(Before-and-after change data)

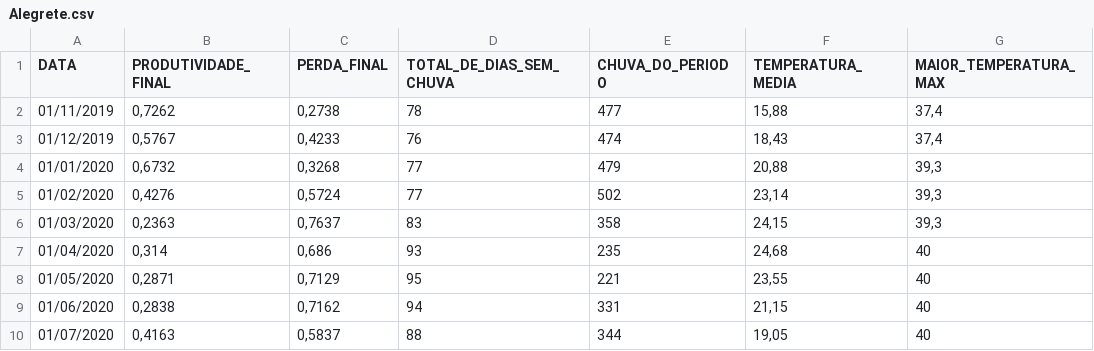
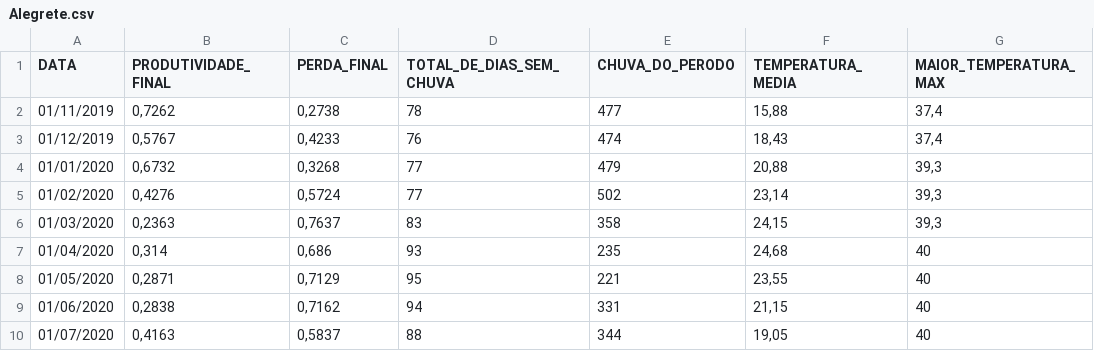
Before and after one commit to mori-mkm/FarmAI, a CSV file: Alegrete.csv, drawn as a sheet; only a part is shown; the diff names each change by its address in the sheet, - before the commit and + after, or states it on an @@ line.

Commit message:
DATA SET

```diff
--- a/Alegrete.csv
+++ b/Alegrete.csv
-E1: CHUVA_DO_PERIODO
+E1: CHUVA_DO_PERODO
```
...
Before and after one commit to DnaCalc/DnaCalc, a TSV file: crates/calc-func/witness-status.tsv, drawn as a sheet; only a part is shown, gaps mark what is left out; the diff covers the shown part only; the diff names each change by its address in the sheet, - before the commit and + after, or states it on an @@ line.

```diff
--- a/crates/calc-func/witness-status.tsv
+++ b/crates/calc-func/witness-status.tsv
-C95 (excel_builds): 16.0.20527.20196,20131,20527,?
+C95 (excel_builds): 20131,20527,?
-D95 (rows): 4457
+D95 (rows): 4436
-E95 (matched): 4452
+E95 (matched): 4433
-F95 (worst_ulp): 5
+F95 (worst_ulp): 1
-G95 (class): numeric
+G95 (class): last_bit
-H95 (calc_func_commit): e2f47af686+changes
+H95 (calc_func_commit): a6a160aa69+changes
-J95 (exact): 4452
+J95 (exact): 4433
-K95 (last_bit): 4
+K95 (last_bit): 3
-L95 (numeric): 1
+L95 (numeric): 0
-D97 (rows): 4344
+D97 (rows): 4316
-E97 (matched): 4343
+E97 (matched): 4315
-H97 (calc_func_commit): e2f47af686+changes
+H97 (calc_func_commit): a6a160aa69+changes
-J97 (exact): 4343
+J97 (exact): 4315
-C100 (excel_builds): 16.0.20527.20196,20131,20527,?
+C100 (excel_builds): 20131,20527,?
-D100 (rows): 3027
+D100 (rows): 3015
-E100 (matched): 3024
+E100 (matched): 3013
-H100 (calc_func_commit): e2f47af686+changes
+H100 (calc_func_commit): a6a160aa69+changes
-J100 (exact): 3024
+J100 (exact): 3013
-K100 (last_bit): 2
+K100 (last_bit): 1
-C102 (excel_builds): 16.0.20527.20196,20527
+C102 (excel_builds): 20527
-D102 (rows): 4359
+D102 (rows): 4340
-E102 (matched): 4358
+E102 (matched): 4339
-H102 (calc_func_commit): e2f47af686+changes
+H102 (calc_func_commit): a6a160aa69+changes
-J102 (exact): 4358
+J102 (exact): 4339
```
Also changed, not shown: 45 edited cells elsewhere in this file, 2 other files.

Problem
In the entries, find every line holding "rows" and copy it.

Answer section
-D95 (rows): 4457
+D95 (rows): 4436
-D97 (rows): 4344
+D97 (rows): 4316
-D100 (rows): 3027
+D100 (rows): 3015
-D102 (rows): 4359
+D102 (rows): 4340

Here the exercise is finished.